═══ Given data
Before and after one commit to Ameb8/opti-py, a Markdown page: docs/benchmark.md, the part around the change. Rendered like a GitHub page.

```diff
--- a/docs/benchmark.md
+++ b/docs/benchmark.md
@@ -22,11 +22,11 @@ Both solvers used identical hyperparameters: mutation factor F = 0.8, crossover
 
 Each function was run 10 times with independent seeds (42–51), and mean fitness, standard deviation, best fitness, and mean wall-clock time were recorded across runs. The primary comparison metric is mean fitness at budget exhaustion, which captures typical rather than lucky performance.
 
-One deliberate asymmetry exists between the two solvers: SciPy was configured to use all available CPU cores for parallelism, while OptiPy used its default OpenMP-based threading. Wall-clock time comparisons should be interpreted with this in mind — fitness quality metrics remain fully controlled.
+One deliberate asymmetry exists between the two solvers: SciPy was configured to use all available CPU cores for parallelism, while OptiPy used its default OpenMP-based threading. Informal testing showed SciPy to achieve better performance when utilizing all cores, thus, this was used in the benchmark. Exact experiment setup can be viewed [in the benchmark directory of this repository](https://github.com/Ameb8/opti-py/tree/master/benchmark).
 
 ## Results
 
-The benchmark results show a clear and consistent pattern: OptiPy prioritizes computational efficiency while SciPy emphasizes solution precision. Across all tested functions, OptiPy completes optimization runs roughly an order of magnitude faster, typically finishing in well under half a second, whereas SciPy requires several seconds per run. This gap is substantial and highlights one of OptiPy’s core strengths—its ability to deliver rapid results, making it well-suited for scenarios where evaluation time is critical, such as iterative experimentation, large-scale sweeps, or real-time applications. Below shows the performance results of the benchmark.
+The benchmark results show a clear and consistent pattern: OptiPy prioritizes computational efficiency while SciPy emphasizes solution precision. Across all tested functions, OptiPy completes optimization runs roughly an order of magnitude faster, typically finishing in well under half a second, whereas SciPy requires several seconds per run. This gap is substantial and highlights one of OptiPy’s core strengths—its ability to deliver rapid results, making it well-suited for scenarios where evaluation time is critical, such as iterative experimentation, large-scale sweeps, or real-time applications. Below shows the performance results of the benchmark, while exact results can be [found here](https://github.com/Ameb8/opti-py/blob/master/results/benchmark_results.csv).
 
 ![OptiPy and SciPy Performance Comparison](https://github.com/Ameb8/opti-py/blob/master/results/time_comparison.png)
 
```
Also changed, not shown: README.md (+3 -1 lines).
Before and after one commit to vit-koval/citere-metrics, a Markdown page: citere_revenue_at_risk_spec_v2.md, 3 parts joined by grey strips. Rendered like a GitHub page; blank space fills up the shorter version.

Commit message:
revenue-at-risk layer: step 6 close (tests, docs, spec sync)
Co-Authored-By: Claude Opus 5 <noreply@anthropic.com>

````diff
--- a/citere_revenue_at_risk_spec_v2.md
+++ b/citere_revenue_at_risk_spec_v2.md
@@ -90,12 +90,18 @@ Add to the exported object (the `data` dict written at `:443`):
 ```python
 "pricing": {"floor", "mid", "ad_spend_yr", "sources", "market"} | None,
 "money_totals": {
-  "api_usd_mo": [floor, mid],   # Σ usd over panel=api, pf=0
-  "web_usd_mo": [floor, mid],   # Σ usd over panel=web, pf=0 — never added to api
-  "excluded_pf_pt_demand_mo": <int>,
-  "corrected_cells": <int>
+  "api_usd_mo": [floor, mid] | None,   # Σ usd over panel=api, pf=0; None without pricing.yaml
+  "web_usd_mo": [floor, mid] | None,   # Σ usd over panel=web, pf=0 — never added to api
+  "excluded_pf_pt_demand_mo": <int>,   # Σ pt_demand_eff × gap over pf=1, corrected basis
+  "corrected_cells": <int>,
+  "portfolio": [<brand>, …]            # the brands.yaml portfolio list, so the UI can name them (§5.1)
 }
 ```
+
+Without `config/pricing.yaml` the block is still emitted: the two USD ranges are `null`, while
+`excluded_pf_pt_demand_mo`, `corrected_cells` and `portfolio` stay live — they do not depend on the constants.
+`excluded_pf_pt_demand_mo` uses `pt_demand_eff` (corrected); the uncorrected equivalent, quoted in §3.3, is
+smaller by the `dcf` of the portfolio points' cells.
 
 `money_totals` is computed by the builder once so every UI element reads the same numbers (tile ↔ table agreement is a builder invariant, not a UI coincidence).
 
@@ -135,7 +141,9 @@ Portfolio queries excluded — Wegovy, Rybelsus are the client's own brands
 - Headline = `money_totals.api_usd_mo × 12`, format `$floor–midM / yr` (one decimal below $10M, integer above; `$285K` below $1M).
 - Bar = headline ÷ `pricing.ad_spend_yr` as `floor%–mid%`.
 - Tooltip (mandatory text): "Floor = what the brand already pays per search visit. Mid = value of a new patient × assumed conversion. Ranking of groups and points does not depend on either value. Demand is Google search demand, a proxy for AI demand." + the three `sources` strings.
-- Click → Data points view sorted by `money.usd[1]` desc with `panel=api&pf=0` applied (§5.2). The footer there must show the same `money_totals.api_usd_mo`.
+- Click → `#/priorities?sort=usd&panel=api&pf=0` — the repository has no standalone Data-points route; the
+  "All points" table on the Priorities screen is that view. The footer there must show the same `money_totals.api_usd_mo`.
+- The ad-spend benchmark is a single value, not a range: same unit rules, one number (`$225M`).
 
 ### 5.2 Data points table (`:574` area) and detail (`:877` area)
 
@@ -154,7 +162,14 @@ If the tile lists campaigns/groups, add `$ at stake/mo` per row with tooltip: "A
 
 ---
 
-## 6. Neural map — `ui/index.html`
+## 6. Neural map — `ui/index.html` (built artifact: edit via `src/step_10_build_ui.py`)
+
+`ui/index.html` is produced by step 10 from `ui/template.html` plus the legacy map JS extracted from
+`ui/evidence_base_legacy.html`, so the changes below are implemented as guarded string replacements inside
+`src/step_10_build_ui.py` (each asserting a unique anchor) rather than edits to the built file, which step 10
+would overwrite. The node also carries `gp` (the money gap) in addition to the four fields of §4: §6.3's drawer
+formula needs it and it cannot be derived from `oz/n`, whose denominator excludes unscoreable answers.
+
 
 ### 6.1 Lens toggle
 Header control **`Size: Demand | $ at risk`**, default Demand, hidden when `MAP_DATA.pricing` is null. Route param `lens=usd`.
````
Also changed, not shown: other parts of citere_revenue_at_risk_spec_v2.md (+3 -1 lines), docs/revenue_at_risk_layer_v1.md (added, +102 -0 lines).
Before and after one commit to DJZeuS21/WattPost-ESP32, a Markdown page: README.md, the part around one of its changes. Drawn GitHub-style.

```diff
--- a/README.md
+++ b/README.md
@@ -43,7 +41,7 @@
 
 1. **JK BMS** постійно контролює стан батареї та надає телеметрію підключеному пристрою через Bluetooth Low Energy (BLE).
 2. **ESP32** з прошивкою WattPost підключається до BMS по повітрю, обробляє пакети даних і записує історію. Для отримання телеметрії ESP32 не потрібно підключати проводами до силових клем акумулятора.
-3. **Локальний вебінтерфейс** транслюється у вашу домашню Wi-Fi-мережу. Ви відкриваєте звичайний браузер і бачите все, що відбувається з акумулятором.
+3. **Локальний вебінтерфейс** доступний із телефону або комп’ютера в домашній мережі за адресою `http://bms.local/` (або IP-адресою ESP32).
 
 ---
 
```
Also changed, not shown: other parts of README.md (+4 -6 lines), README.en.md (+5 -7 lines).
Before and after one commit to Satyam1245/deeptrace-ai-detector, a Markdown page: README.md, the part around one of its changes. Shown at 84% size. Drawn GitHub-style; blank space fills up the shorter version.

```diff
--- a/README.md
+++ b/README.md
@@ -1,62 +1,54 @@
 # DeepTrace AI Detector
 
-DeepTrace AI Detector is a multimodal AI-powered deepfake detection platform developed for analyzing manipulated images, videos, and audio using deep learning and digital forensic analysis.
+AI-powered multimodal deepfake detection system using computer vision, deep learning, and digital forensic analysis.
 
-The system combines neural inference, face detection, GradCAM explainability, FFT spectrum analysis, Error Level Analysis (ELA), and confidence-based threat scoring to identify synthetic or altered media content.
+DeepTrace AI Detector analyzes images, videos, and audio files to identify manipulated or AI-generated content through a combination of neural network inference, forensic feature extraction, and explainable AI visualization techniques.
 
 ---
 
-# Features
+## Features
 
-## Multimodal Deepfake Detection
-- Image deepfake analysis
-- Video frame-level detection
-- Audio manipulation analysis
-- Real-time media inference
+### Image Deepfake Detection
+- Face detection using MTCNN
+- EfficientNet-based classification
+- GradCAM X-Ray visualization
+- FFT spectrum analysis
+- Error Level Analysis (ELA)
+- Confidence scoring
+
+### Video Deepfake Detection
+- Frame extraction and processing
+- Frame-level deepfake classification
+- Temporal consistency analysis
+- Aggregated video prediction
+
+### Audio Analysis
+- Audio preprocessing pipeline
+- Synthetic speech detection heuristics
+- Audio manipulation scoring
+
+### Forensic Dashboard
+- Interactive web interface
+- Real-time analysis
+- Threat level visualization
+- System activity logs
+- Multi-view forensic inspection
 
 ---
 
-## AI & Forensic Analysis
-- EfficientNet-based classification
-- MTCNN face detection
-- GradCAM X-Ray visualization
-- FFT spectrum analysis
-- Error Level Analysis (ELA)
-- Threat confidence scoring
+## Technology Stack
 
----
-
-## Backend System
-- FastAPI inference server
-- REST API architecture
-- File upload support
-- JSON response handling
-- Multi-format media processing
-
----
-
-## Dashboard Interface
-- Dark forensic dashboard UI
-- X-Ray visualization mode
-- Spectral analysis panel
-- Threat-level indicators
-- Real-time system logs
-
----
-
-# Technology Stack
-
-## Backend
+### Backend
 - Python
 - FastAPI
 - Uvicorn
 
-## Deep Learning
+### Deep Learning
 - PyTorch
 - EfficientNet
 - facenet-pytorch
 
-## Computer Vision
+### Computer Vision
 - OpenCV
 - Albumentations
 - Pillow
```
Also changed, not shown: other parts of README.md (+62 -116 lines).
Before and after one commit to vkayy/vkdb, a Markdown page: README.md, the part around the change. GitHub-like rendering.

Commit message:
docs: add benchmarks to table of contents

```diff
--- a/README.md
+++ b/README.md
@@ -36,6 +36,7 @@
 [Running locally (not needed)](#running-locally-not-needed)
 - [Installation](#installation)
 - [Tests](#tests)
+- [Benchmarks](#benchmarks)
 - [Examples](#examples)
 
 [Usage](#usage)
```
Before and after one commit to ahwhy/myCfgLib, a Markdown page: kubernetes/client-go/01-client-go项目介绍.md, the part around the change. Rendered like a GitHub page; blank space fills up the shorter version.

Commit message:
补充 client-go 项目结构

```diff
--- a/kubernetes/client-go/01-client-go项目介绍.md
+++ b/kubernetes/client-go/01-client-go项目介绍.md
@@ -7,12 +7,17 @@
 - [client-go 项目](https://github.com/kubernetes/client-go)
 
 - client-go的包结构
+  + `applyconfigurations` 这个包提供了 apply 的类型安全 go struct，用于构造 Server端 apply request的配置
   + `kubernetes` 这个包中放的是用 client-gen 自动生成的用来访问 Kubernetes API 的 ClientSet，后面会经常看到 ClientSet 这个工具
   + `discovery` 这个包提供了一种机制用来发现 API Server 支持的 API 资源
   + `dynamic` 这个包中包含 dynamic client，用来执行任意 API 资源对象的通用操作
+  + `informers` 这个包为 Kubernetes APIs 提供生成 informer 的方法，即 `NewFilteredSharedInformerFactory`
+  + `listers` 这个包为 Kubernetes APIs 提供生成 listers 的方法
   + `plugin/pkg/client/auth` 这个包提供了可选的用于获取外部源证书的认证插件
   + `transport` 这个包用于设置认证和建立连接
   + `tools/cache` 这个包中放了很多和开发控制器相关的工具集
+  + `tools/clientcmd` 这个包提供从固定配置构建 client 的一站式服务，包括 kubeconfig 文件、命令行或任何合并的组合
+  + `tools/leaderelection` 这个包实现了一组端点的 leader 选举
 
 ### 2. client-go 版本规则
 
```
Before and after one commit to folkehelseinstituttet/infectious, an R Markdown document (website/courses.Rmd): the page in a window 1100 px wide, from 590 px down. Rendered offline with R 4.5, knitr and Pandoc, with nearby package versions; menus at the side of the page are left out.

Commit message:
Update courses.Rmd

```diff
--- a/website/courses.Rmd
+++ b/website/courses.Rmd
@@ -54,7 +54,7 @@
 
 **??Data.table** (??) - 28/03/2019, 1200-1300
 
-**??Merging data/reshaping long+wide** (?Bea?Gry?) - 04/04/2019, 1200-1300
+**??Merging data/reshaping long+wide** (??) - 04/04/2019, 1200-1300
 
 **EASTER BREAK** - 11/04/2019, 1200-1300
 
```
══════
Exercise → If the word "docs" is on a line above, return that line.

The completed task →
Before and after one commit to Ameb8/opti-py, a Markdown page: docs/benchmark.md, the part around the change. Rendered like a GitHub page.
--- a/docs/benchmark.md
+++ b/docs/benchmark.md
revenue-at-risk layer: step 6 close (tests, docs, spec sync)
Also changed, not shown: other parts of citere_revenue_at_risk_spec_v2.md (+3 -1 lines), docs/revenue_at_risk_layer_v1.md (added, +102 -0 lines).
docs: add benchmarks to table of contents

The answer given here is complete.